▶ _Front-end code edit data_
━━━━━━━━━━━━━━━━

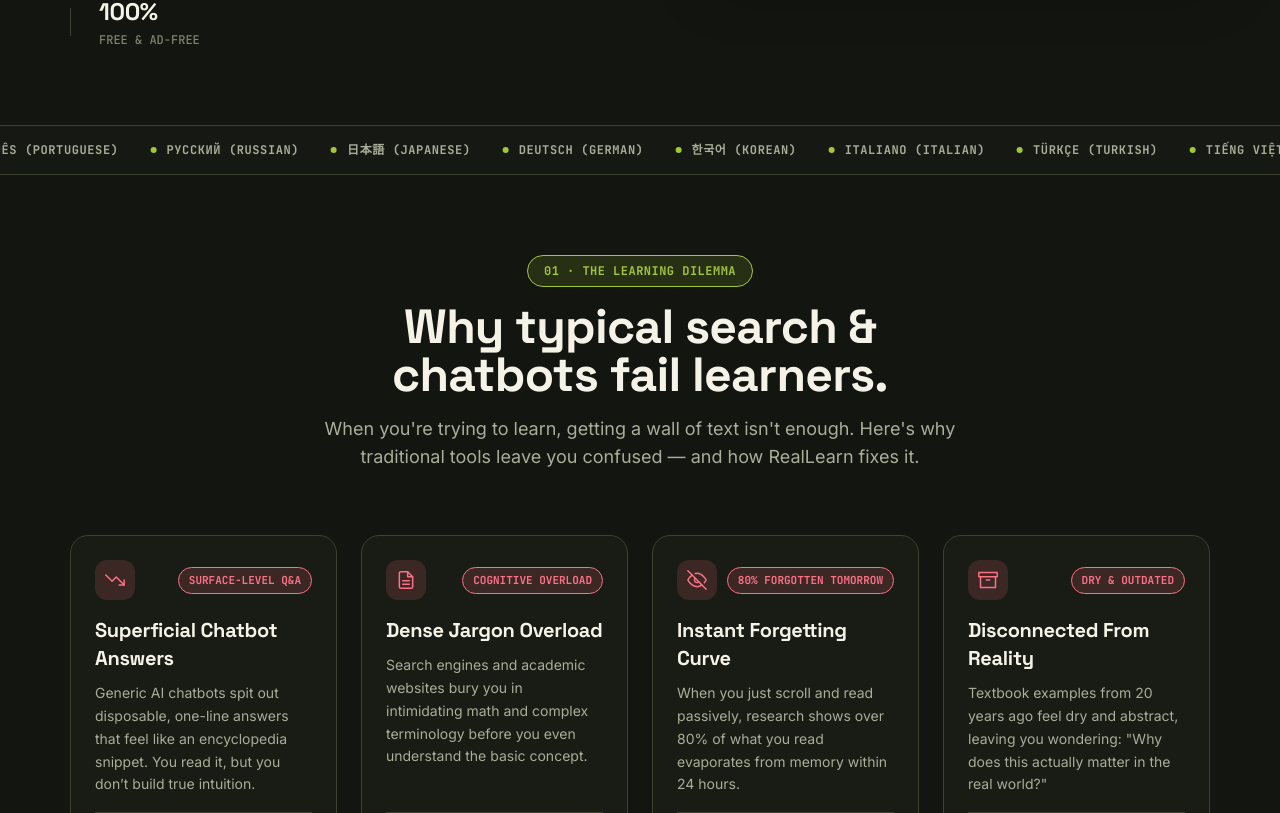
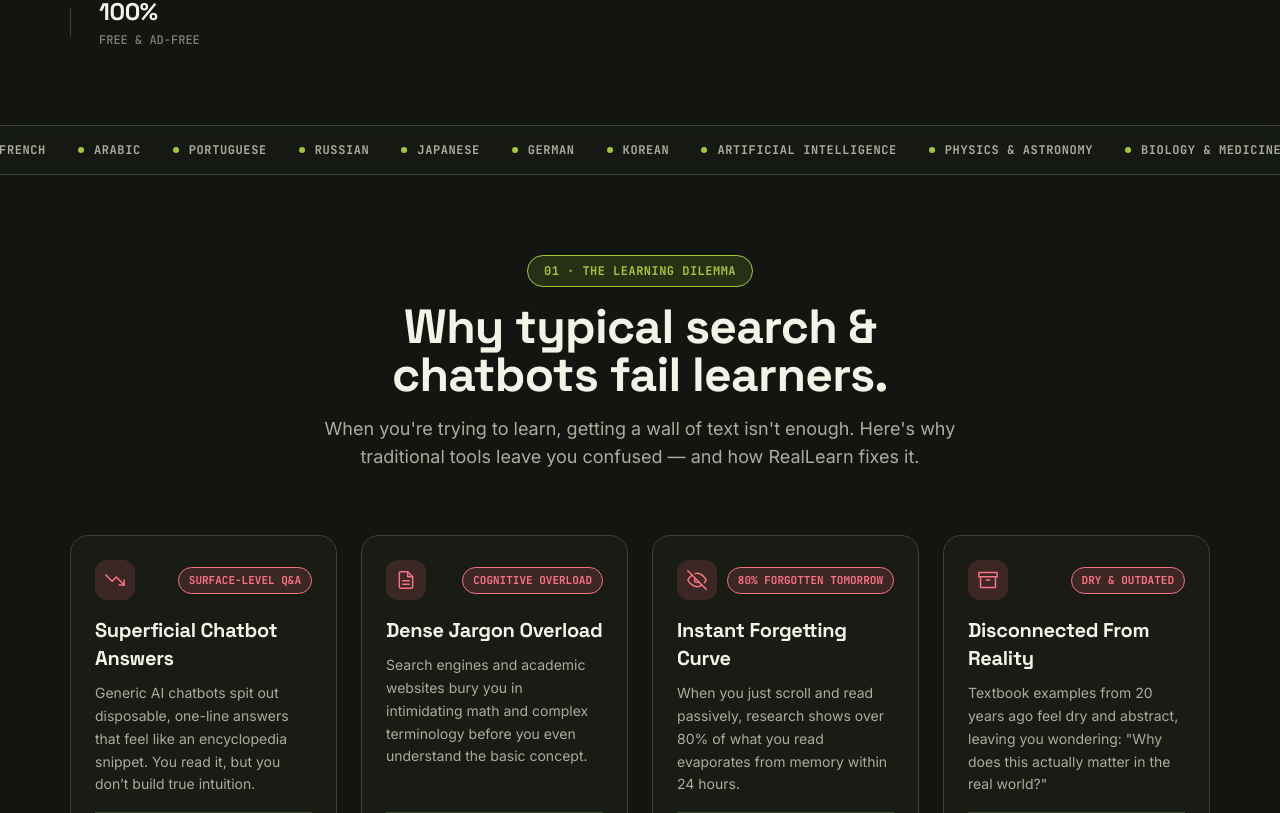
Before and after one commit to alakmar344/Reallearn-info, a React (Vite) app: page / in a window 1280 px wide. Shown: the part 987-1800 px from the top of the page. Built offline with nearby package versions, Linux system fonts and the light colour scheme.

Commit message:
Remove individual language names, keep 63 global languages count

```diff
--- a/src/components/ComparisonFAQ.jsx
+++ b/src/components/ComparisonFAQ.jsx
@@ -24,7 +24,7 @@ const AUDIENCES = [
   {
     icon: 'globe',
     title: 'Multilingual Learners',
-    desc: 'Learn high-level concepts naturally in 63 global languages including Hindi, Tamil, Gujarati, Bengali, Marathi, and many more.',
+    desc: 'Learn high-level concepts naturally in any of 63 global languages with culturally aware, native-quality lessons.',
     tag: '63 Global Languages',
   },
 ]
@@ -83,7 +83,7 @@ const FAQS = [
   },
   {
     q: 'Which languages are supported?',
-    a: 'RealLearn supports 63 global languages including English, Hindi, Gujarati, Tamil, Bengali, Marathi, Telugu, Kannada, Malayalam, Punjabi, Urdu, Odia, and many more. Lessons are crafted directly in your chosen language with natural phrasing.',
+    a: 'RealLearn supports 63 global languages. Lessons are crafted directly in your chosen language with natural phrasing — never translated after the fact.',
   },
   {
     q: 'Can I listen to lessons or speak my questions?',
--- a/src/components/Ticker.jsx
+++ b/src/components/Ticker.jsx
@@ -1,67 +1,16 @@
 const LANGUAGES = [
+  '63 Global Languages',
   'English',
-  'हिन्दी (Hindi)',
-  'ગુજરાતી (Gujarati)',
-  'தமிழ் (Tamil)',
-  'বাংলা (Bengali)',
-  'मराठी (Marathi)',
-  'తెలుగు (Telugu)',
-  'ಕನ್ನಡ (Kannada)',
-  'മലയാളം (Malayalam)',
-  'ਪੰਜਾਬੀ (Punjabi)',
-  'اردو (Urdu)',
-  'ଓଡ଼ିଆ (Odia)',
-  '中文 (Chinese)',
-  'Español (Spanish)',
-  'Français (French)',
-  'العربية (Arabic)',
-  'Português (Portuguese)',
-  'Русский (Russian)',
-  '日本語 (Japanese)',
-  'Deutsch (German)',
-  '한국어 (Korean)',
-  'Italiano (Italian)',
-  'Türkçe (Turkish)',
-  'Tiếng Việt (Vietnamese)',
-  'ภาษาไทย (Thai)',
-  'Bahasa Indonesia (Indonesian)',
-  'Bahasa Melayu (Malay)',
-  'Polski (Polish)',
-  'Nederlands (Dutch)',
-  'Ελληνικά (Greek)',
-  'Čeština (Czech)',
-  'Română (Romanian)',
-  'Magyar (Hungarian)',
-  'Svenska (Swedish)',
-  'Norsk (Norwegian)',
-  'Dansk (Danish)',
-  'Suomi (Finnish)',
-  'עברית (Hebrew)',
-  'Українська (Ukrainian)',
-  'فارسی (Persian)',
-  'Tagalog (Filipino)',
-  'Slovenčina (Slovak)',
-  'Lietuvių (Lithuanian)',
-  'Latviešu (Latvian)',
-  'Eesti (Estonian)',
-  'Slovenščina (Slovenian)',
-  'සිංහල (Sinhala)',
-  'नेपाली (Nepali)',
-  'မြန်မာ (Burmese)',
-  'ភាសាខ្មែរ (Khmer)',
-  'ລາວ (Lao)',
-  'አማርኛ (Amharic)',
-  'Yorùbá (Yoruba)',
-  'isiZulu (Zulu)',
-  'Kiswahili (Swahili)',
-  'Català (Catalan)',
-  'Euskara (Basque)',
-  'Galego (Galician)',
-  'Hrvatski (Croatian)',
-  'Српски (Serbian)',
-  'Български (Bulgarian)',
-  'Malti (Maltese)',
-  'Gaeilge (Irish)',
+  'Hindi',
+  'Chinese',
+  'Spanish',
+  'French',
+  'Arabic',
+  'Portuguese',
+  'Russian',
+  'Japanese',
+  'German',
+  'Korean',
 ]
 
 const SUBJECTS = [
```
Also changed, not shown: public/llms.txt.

━━━━━━━━━━━━━━━━

▶ _To do_
The records above need to be given again exactly. Omit the pictures.

▶ _Task result_
Before and after one commit to alakmar344/Reallearn-info, a React (Vite) app: page / in a window 1280 px wide. Shown: the part 987-1800 px from the top of the page. Built offline with nearby package versions, Linux system fonts and the light colour scheme.

Commit message:
Remove individual language names, keep 63 global languages count

```diff
--- a/src/components/ComparisonFAQ.jsx
+++ b/src/components/ComparisonFAQ.jsx
@@ -24,7 +24,7 @@ const AUDIENCES = [
   {
     icon: 'globe',
     title: 'Multilingual Learners',
-    desc: 'Learn high-level concepts naturally in 63 global languages including Hindi, Tamil, Gujarati, Bengali, Marathi, and many more.',
+    desc: 'Learn high-level concepts naturally in any of 63 global languages with culturally aware, native-quality lessons.',
     tag: '63 Global Languages',
   },
 ]
@@ -83,7 +83,7 @@ const FAQS = [
   },
   {
     q: 'Which languages are supported?',
-    a: 'RealLearn supports 63 global languages including English, Hindi, Gujarati, Tamil, Bengali, Marathi, Telugu, Kannada, Malayalam, Punjabi, Urdu, Odia, and many more. Lessons are crafted directly in your chosen language with natural phrasing.',
+    a: 'RealLearn supports 63 global languages. Lessons are crafted directly in your chosen language with natural phrasing — never translated after the fact.',
   },
   {
     q: 'Can I listen to lessons or speak my questions?',
--- a/src/components/Ticker.jsx
+++ b/src/components/Ticker.jsx
@@ -1,67 +1,16 @@
 const LANGUAGES = [
+  '63 Global Languages',
   'English',
-  'हिन्दी (Hindi)',
-  'ગુજરાતી (Gujarati)',
-  'தமிழ் (Tamil)',
-  'বাংলা (Bengali)',
-  'मराठी (Marathi)',
-  'తెలుగు (Telugu)',
-  'ಕನ್ನಡ (Kannada)',
-  'മലയാളം (Malayalam)',
-  'ਪੰਜਾਬੀ (Punjabi)',
-  'اردو (Urdu)',
-  'ଓଡ଼ିଆ (Odia)',
-  '中文 (Chinese)',
-  'Español (Spanish)',
-  'Français (French)',
-  'العربية (Arabic)',
-  'Português (Portuguese)',
-  'Русский (Russian)',
-  '日本語 (Japanese)',
-  'Deutsch (German)',
-  '한국어 (Korean)',
-  'Italiano (Italian)',
-  'Türkçe (Turkish)',
-  'Tiếng Việt (Vietnamese)',
-  'ภาษาไทย (Thai)',
-  'Bahasa Indonesia (Indonesian)',
-  'Bahasa Melayu (Malay)',
-  'Polski (Polish)',
-  'Nederlands (Dutch)',
-  'Ελληνικά (Greek)',
-  'Čeština (Czech)',
-  'Română (Romanian)',
-  'Magyar (Hungarian)',
-  'Svenska (Swedish)',
-  'Norsk (Norwegian)',
-  'Dansk (Danish)',
-  'Suomi (Finnish)',
-  'עברית (Hebrew)',
-  'Українська (Ukrainian)',
-  'فارسی (Persian)',
-  'Tagalog (Filipino)',
-  'Slovenčina (Slovak)',
-  'Lietuvių (Lithuanian)',
-  'Latviešu (Latvian)',
-  'Eesti (Estonian)',
-  'Slovenščina (Slovenian)',
-  'සිංහල (Sinhala)',
-  'नेपाली (Nepali)',
-  'မြန်မာ (Burmese)',
-  'ភាសាខ្មែរ (Khmer)',
-  'ລາວ (Lao)',
-  'አማርኛ (Amharic)',
-  'Yorùbá (Yoruba)',
-  'isiZulu (Zulu)',
-  'Kiswahili (Swahili)',
-  'Català (Catalan)',
-  'Euskara (Basque)',
-  'Galego (Galician)',
-  'Hrvatski (Croatian)',
-  'Српски (Serbian)',
-  'Български (Bulgarian)',
-  'Malti (Maltese)',
-  'Gaeilge (Irish)',
+  'Hindi',
+  'Chinese',
+  'Spanish',
+  'French',
+  'Arabic',
+  'Portuguese',
+  'Russian',
+  'Japanese',
+  'German',
+  'Korean',
 ]
 
 const SUBJECTS = [
```
Also changed, not shown: public/llms.txt.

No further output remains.